Without including any images, repeat the data exactly.

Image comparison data
######
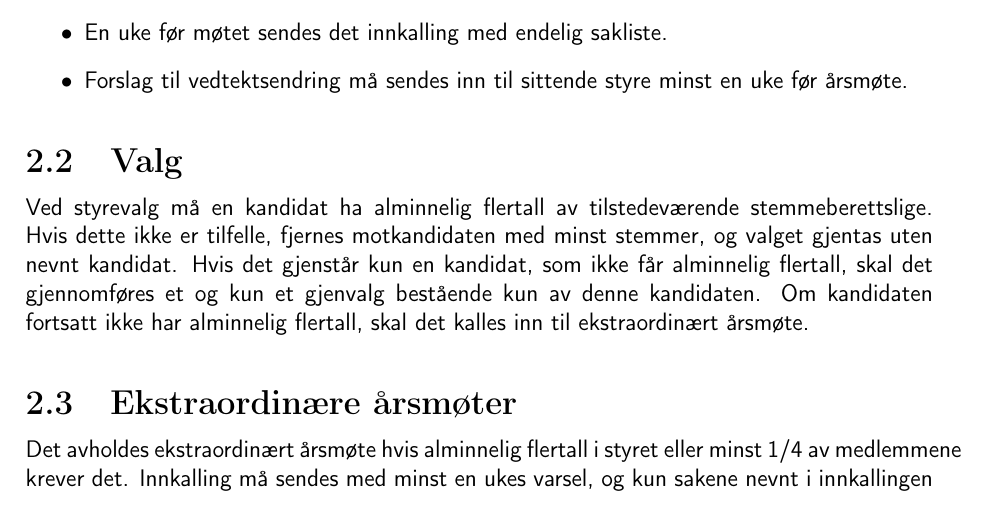
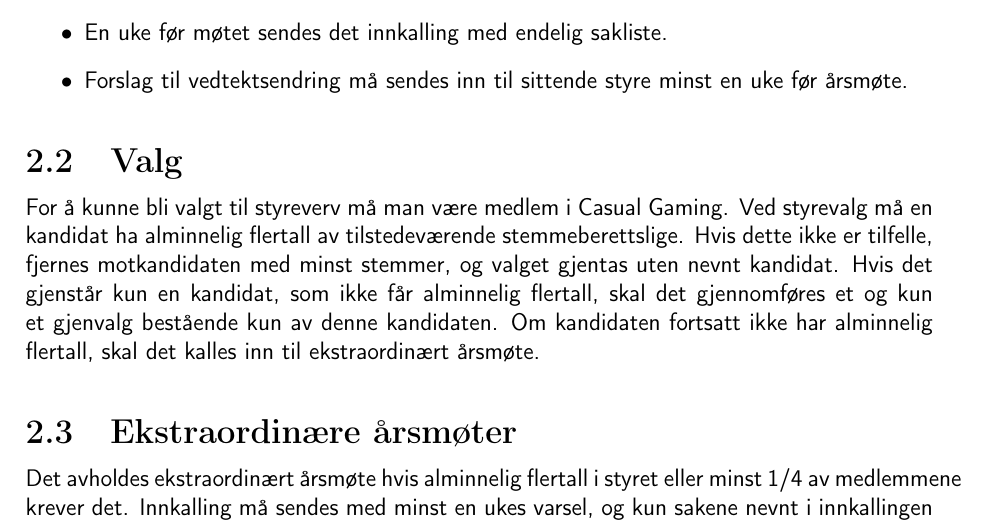
Before and after one commit to CasualGaming/Vedtekter, a LaTeX document (main.tex, which reads innhold/2-aarsmoetet.tex): part of page 4 of 8, cut so that both start at the same text. Compiled offline with pdfLaTeX.

Commit message:
2020-1 F4

```diff
--- a/innhold/2-aarsmoetet.tex
+++ b/innhold/2-aarsmoetet.tex
@@ -18,7 +18,7 @@
 \end{itemize}
 
 \section{Valg}
-Ved styrevalg må en kandidat ha alminnelig flertall av tilstedeværende stemmeberettslige. Hvis dette ikke er tilfelle, fjernes motkandidaten med minst stemmer, og valget gjentas uten nevnt kandidat. Hvis det gjenstår kun en kandidat, som ikke får alminnelig flertall, skal det gjennomføres et og kun et gjenvalg bestående kun av denne kandidaten. Om kandidaten fortsatt ikke har alminnelig flertall, skal det kalles inn til ekstraordinært årsmøte.
+For å kunne bli valgt til styreverv må man være medlem i Casual Gaming. Ved styrevalg må en kandidat ha alminnelig flertall av tilstedeværende stemmeberettslige. Hvis dette ikke er tilfelle, fjernes motkandidaten med minst stemmer, og valget gjentas uten nevnt kandidat. Hvis det gjenstår kun en kandidat, som ikke får alminnelig flertall, skal det gjennomføres et og kun et gjenvalg bestående kun av denne kandidaten. Om kandidaten fortsatt ikke har alminnelig flertall, skal det kalles inn til ekstraordinært årsmøte.
 
 \section{Ekstraordinære årsmøter}
 Det avholdes ekstraordinært årsmøte hvis alminnelig flertall i styret eller minst 1/4 av medlemmene krever det. Innkalling må sendes med minst en ukes varsel, og kun sakene nevnt i innkallingen kan tas opp.
```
######
__EXERCISE ANSWER__
Before and after one commit to CasualGaming/Vedtekter, a LaTeX document (main.tex, which reads innhold/2-aarsmoetet.tex): part of page 4 of 8, cut so that both start at the same text. Compiled offline with pdfLaTeX.

Commit message:
2020-1 F4

```diff
--- a/innhold/2-aarsmoetet.tex
+++ b/innhold/2-aarsmoetet.tex
@@ -18,7 +18,7 @@
 \end{itemize}
 
 \section{Valg}
-Ved styrevalg må en kandidat ha alminnelig flertall av tilstedeværende stemmeberettslige. Hvis dette ikke er tilfelle, fjernes motkandidaten med minst stemmer, og valget gjentas uten nevnt kandidat. Hvis det gjenstår kun en kandidat, som ikke får alminnelig flertall, skal det gjennomføres et og kun et gjenvalg bestående kun av denne kandidaten. Om kandidaten fortsatt ikke har alminnelig flertall, skal det kalles inn til ekstraordinært årsmøte.
+For å kunne bli valgt til styreverv må man være medlem i Casual Gaming. Ved styrevalg må en kandidat ha alminnelig flertall av tilstedeværende stemmeberettslige. Hvis dette ikke er tilfelle, fjernes motkandidaten med minst stemmer, og valget gjentas uten nevnt kandidat. Hvis det gjenstår kun en kandidat, som ikke får alminnelig flertall, skal det gjennomføres et og kun et gjenvalg bestående kun av denne kandidaten. Om kandidaten fortsatt ikke har alminnelig flertall, skal det kalles inn til ekstraordinært årsmøte.
 
 \section{Ekstraordinære årsmøter}
 Det avholdes ekstraordinært årsmøte hvis alminnelig flertall i styret eller minst 1/4 av medlemmene krever det. Innkalling må sendes med minst en ukes varsel, og kun sakene nevnt i innkallingen kan tas opp.
```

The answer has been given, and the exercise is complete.